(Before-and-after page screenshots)
'''
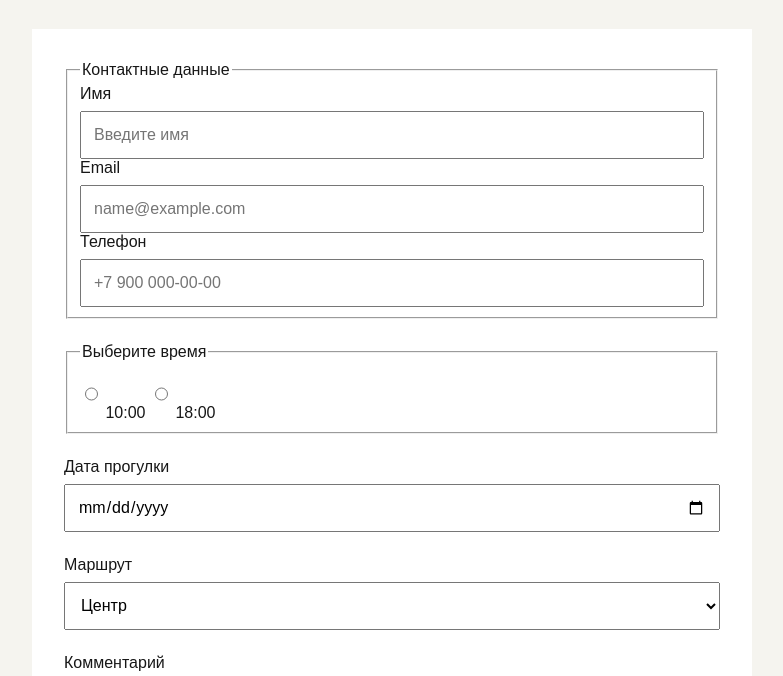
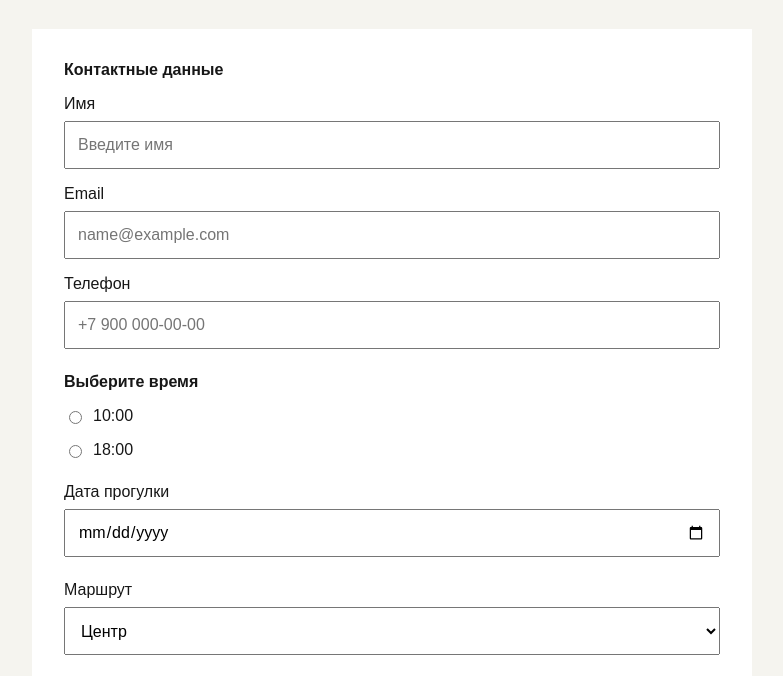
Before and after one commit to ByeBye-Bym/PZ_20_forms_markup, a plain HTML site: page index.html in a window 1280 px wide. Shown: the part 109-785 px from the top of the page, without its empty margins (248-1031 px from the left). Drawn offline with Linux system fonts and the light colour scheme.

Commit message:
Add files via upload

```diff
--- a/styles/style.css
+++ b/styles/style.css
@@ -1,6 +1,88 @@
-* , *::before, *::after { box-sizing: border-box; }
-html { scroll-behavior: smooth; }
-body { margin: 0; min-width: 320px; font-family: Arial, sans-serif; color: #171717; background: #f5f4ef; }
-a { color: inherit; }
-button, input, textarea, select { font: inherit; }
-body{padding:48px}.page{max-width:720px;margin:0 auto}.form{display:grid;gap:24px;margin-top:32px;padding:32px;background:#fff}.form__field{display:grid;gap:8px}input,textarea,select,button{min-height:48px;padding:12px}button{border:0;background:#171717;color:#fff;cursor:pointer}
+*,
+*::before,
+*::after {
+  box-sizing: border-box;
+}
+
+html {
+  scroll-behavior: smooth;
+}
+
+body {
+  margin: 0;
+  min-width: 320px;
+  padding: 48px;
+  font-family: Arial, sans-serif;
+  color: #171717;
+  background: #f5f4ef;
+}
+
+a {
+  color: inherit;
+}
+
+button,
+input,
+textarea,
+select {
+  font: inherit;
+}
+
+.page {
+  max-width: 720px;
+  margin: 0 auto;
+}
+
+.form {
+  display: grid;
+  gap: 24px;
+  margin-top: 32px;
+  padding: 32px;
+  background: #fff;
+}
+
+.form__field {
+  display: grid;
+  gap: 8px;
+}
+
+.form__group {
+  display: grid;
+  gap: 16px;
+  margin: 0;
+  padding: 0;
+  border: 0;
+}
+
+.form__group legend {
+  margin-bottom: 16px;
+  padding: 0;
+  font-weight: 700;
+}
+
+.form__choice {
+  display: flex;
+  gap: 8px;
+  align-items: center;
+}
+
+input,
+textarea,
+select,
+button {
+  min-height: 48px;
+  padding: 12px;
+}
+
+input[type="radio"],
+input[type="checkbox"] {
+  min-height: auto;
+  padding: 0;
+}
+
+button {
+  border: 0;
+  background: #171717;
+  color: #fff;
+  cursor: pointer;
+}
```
'''
EXERCISE PROMPT
Copy each line above that contains the string "textarea".

ANSWER SPACE
-button, input, textarea, select { font: inherit; }
-body{padding:48px}.page{max-width:720px;margin:0 auto}.form{display:grid;gap:24px;margin-top:32px;padding:32px;background:#fff}.form__field{display:grid;gap:8px}input,textarea,select,button{min-height:48px;padding:12px}button{border:0;background:#171717;color:#fff;cursor:pointer}
+textarea,
+textarea,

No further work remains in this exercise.